Structured diff data:
● ● ● ● ● ● ●
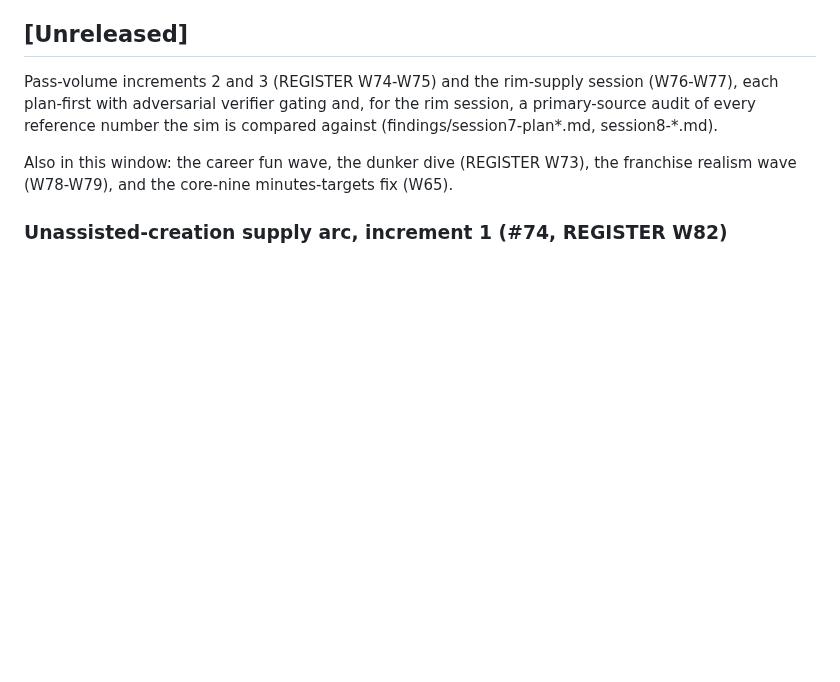
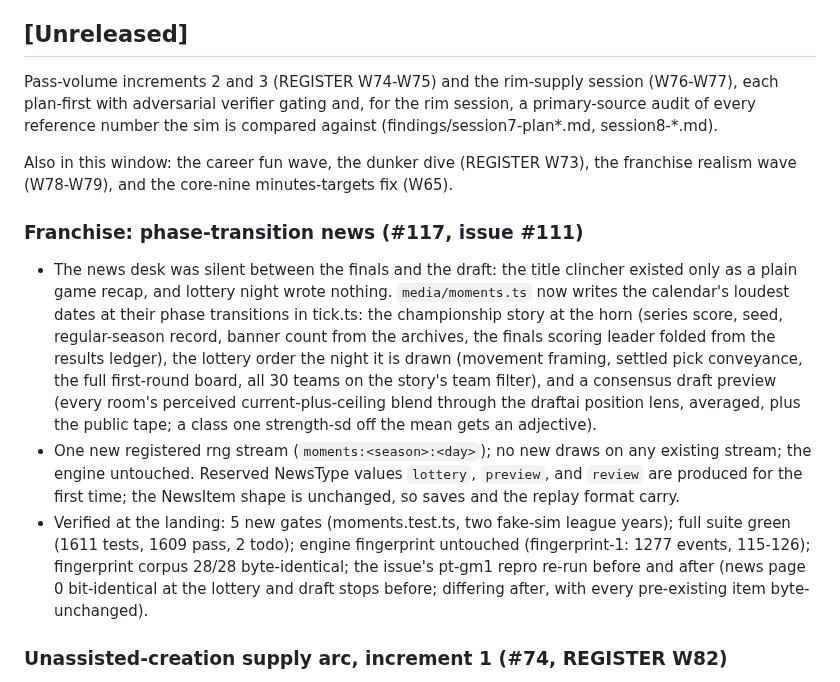
Before and after one commit to alperien/hoopsh, a Markdown page: CHANGELOG.md, the part around the change. GitHub-like rendering; blank space fills up the shorter version.

Commit message:
docs: CHANGELOG entry for the #111 phase-transition news landing (#117)
Co-Authored-By: Claude Fable 5 <noreply@anthropic.com>

```diff
--- a/CHANGELOG.md
+++ b/CHANGELOG.md
@@ -14,6 +14,32 @@ sim is compared against (findings/session7-plan*.md, session8-*.md).
 Also in this window: the career fun wave, the dunker dive (REGISTER
 W73), the franchise realism wave (W78-W79), and the core-nine
 minutes-targets fix (W65).
+
+### Franchise: phase-transition news (#117, issue #111)
+
+- The news desk was silent between the finals and the draft: the title
+  clincher existed only as a plain game recap, and lottery night wrote
+  nothing. `media/moments.ts` now writes the calendar's loudest dates at
+  their phase transitions in tick.ts: the championship story at the horn
+  (series score, seed, regular-season record, banner count from the
+  archives, the finals scoring leader folded from the results ledger),
+  the lottery order the night it is drawn (movement framing, settled
+  pick conveyance, the full first-round board, all 30 teams on the
+  story's team filter), and a consensus draft preview (every room's
+  perceived current-plus-ceiling blend through the draftai position
+  lens, averaged, plus the public tape; a class one strength-sd off the
+  mean gets an adjective).
+- One new registered rng stream (`moments:<season>:<day>`); no new draws
+  on any existing stream; the engine untouched. Reserved NewsType values
+  `lottery`, `preview`, and `review` are produced for the first time;
+  the NewsItem shape is unchanged, so saves and the replay format carry.
+- Verified at the landing: 5 new gates (moments.test.ts, two fake-sim
+  league years); full suite green (1611 tests, 1609 pass, 2 todo);
+  engine fingerprint untouched (fingerprint-1: 1277 events, 115-126);
+  fingerprint corpus 28/28 byte-identical; the issue's pt-gm1 repro
+  re-run before and after (news page 0 bit-identical at the lottery and
+  draft stops before; differing after, with every pre-existing item
+  byte-unchanged).
 
 ### Unassisted-creation supply arc, increment 1 (#74, REGISTER W82)
 
```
● ● ● ● ● ● ●
TASK DESCRIPTION
Your answer must be an exact repeat of the records above, with no pictures in it.

ANSWER BOX
Before and after one commit to alperien/hoopsh, a Markdown page: CHANGELOG.md, the part around the change. GitHub-like rendering; blank space fills up the shorter version.

Commit message:
docs: CHANGELOG entry for the #111 phase-transition news landing (#117)
Co-Authored-By: Claude Fable 5 <noreply@anthropic.com>

```diff
--- a/CHANGELOG.md
+++ b/CHANGELOG.md
@@ -14,6 +14,32 @@ sim is compared against (findings/session7-plan*.md, session8-*.md).
 Also in this window: the career fun wave, the dunker dive (REGISTER
 W73), the franchise realism wave (W78-W79), and the core-nine
 minutes-targets fix (W65).
+
+### Franchise: phase-transition news (#117, issue #111)
+
+- The news desk was silent between the finals and the draft: the title
+  clincher existed only as a plain game recap, and lottery night wrote
+  nothing. `media/moments.ts` now writes the calendar's loudest dates at
+  their phase transitions in tick.ts: the championship story at the horn
+  (series score, seed, regular-season record, banner count from the
+  archives, the finals scoring leader folded from the results ledger),
+  the lottery order the night it is drawn (movement framing, settled
+  pick conveyance, the full first-round board, all 30 teams on the
+  story's team filter), and a consensus draft preview (every room's
+  perceived current-plus-ceiling blend through the draftai position
+  lens, averaged, plus the public tape; a class one strength-sd off the
+  mean gets an adjective).
+- One new registered rng stream (`moments:<season>:<day>`); no new draws
+  on any existing stream; the engine untouched. Reserved NewsType values
+  `lottery`, `preview`, and `review` are produced for the first time;
+  the NewsItem shape is unchanged, so saves and the replay format carry.
+- Verified at the landing: 5 new gates (moments.test.ts, two fake-sim
+  league years); full suite green (1611 tests, 1609 pass, 2 todo);
+  engine fingerprint untouched (fingerprint-1: 1277 events, 115-126);
+  fingerprint corpus 28/28 byte-identical; the issue's pt-gm1 repro
+  re-run before and after (news page 0 bit-identical at the lottery and
+  draft stops before; differing after, with every pre-existing item
+  byte-unchanged).
 
 ### Unassisted-creation supply arc, increment 1 (#74, REGISTER W82)
 
```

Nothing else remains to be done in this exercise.